Friday, August 19, 2016
Spiritual, not religious, is like baseball without rules
Imagine playing a game of baseball.
Without set base paths.
Without a set number of outs per side per inning.
Without a strike zone.
Without limits on the number of players on the field.
Without rules against doctoring the ball.
Without rules about the size and makeup of the bat.
Without rules, period.
Except, of course, rules that are made up by the players as they go along - and change based on the latest fad or whim.
Such a game might be fun for a while for little kids just interested in running around or hitting balls, but anyone who's serious about baseball, or even in playing a real game, would reject such a situation as nonsense.
That's what saying "I'm spiritual, not religious" is like.
If you are just starting out, a child when it comes to spirituality, then it might be okay to say that. But an adult using it as a way to reject organized religion is nonsense.
All too often, what it's really about is that it's a trendy way to discard inconvenient practices - like going to church - or rules - often but not exclusively linked to sex in some way. It tends to be part of self-indulgent pop theology. It's part of the kind of pop theology one might hear among college students, media and self-centered types, and suburban readers of spiritual pablum like Eat, Pray, Love.
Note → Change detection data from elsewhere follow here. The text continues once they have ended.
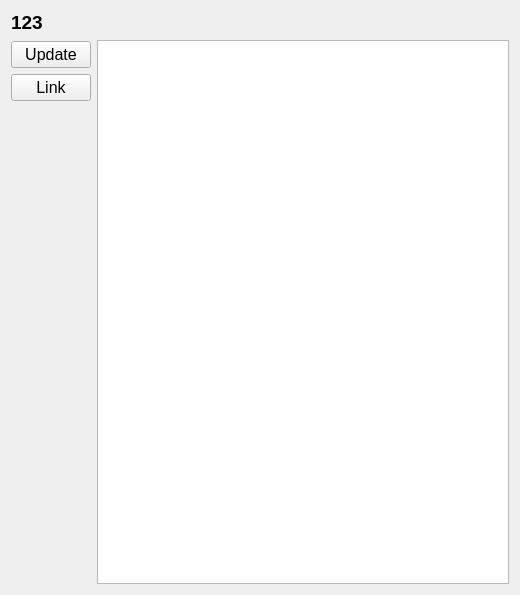
The window that desktop/ui_files/object_list.ui (Magzister/crud_desktop) describes before a commit, drawn with Qt 5.
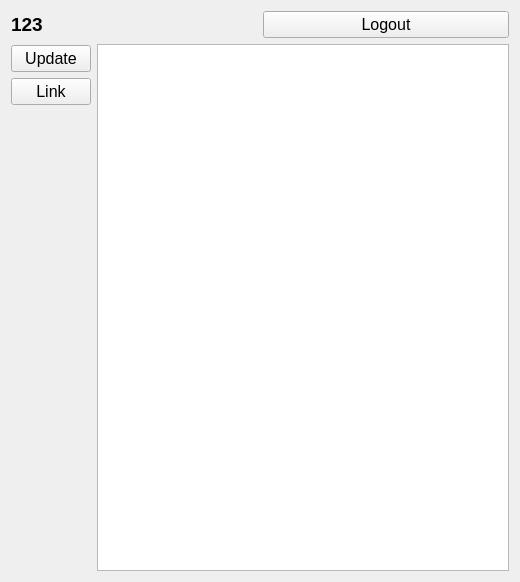
The same window after the commit.

What changed in the file:
```diff
--- a/desktop/ui_files/object_list.ui
+++ b/desktop/ui_files/object_list.ui
@@ -7,7 +7,7 @@
     <x>0</x>
     <y>0</y>
     <width>520</width>
-    <height>595</height>
+    <height>582</height>
    </rect>
   </property>
   <property name="windowTitle">
@@ -31,6 +31,19 @@
        </property>
       </widget>
      </item>
+     <item>
+      <widget class="QPushButton" name="logout_button">
+       <property name="font">
+        <font>
+         <family>Arial</family>
+         <pointsize>12</pointsize>
+        </font>
+       </property>
+       <property name="text">
+        <string>Logout</string>
+       </property>
+      </widget>
+     </item>
     </layout>
    </item>
    <item>
```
Without rules, without paths, without boundaries how do we judge what is fair and good and right? Without religion, spirituality becomes a self-absorbed exercise, and as we all know, exercise without routine and commitment becomes boring and burdensome, and is soon abandoned.
Again, there may be some individuals who are sincerely beginning their spiritual quest and might say they are spiritual, not religious, but I can't say I have actually heard such a person people say this. Usually, they have sincere questions, or humbly voice concerns and doubts and pain.
They want to learn and understand the rules so they can be real participants, and not just folks who are running around aimlessly.
In the end, spirituality based in religion is the best way to get home - or even to know where home is.
Pax et bonum